Paul 'rebuked' Peter, a very harsh upbraidng, which he did publicly one of God's chosen for hanging with and 'doing ministry' so to speak with those who were causing confusion within the presence of the 'called out ones'. Paul didn't say, "well let's get along and do ministry with them on the things we agree on and put on a public face, then we will each go to our camps and teach however we 'feel' led and not cause the others (born again & the lost who are also watching) to see publicly that we don't get along with them on all points.

Those who are so-called 'believers' and practice apostate teachings and teach others to do so, Do Not need any public 'nice ministry face' put on by us, those who, by His grace alone have been entrusted with 'His Gospel'. I'm not talking about Baptist as opposed to 'Carismatics' or something of those type differences. I'm talking here about the pure Gospel, of which many so-called believers have added works and keeping of 'holy days' to it or 'church memberships' and rites . Those kind, we should evangelize TO, and the others we should bring them to scripture for reproofs of secondary doctrines.

The real problem, as always is how others will 'see' us (self), is this...saying it like it is will cause division(and it should), but REAL 'unity' cannot happen without it. The faith that was delivered to the apostles will cause division and persecution from our 'friends', neighbors, and family. We will be perceived as 'absolutes' on biblical faith matters (like Paul) which will cause us to 'be put out for His names sake'. But in that alone, we will gain new families and houses as Jesus promised, to meet in and share in the unity of the Spirit and in Truth. By His most precious grace alone! He paid with His blood, it cost us nothing...the least we can do is honor it as a trusted message we don't even deserve to preach.

David Rogers said...


I too have been helped by Lloyd-Jones on these questions. I have his book "The Basis of Christian Unity" in my personal library back in Spain. Thanks for reminding me of his insight and wisdom. I will have to go back, and read up a little more on Lloyd-Jones.

I think you are right in not compromising one iota in regard to essential Gospel doctrine. Unity is NOT just being tolerant to whatever. At the same time, though, I think we need to be very careful to separate correctly between in-house family disagreements, and matters that truly should divide us from apostates and infidels.

Brent said...


As a side note, I'm just a few minutes from Ft. Pierce as you had mentioned that your Dad was a pastor in a local body there. Are you still or have you ever been around these parts?

David Rogers said...


I was born in Ft. Pierce in 1960. My family moved from there to Merritt Island in 1965, if I remember correctly. This year, I will be in central & south Florida several times for speaking engagements, but nothing in Fort Pierce.
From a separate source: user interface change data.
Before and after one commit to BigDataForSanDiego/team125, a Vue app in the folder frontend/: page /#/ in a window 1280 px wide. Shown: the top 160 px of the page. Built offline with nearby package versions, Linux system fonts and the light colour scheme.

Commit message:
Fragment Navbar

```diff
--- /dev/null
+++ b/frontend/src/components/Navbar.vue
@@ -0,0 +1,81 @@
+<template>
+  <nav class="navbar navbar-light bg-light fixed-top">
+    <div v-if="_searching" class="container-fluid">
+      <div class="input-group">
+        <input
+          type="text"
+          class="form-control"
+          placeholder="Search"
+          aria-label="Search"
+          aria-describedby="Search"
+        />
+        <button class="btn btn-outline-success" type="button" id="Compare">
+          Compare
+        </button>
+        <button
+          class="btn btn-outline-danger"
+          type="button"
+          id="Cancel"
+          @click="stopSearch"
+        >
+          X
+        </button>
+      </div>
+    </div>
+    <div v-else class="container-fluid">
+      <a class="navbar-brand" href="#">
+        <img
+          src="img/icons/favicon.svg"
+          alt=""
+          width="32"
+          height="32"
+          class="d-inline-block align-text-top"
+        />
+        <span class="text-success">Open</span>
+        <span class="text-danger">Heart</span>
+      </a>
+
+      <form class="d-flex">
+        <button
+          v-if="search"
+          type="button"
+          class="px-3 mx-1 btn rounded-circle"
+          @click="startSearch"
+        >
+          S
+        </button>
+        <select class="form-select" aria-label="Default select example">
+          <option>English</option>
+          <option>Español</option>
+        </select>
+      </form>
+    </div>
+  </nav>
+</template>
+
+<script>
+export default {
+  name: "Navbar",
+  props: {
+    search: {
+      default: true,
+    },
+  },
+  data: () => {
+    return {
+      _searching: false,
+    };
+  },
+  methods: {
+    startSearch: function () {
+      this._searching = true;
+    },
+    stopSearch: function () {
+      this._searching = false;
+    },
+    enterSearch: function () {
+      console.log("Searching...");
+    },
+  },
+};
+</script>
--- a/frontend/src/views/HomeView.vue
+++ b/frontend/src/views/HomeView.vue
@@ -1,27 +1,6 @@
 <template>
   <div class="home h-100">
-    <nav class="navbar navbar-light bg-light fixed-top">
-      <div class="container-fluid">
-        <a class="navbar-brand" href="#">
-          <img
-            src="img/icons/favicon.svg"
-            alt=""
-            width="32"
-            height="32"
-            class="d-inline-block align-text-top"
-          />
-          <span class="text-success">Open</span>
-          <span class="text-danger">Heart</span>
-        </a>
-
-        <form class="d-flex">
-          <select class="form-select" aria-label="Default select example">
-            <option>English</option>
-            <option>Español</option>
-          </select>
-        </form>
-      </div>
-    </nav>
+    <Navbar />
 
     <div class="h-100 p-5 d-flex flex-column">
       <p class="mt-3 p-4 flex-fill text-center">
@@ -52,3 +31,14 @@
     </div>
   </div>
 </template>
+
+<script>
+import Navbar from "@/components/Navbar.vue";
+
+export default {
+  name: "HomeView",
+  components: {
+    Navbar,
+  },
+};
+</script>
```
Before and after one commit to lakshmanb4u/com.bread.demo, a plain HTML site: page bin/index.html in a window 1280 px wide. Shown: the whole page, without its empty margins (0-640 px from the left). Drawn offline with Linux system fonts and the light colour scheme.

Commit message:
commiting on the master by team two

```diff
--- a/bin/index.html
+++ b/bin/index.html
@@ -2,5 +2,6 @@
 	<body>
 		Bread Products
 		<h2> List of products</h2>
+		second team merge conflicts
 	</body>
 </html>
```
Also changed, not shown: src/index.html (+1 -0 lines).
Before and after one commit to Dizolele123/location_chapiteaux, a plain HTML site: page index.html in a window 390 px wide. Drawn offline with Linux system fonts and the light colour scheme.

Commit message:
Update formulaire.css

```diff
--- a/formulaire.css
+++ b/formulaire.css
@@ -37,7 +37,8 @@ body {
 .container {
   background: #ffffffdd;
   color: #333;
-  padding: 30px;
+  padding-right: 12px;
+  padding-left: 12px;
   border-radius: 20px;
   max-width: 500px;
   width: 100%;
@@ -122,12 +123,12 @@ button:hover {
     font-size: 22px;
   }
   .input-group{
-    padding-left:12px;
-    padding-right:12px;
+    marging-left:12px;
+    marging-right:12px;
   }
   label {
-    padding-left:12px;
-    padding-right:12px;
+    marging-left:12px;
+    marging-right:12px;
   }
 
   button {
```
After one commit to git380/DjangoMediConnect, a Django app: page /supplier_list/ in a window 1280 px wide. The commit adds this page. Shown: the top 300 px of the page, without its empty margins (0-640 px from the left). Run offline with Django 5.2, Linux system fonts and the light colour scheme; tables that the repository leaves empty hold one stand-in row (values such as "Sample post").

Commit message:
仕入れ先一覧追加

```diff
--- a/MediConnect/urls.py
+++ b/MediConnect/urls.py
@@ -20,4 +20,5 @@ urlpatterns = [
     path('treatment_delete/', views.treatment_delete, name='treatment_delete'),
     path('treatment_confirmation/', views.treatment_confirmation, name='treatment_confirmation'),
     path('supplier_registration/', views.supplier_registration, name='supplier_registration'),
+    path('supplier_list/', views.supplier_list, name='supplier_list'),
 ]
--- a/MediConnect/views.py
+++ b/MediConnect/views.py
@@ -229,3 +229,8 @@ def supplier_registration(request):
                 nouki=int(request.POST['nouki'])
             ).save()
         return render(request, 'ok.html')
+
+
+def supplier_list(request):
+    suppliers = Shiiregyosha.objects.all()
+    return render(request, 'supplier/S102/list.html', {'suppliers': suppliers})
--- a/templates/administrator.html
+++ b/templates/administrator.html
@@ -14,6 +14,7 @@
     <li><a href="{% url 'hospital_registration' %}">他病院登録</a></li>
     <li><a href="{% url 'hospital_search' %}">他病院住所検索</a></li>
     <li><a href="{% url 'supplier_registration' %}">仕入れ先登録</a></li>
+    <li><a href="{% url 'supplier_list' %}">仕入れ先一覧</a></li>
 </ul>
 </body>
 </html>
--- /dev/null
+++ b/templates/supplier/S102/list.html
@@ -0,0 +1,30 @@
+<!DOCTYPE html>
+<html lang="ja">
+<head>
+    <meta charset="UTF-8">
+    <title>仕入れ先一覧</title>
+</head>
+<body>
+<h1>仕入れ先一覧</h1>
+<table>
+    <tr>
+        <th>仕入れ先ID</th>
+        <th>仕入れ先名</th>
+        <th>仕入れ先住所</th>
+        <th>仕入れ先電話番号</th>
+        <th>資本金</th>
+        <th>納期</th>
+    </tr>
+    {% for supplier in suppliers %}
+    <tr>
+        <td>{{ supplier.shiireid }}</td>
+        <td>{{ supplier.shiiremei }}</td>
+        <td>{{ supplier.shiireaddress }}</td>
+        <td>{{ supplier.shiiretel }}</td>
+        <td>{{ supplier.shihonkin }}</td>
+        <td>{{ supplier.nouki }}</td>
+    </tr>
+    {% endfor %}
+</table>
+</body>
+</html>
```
We might drive through sometime, though.

Alan Knox said...


I'm sorry that I'm replying late. But, I've replied to your 4 questions in a post on my blog called "Continuing discussion on unity".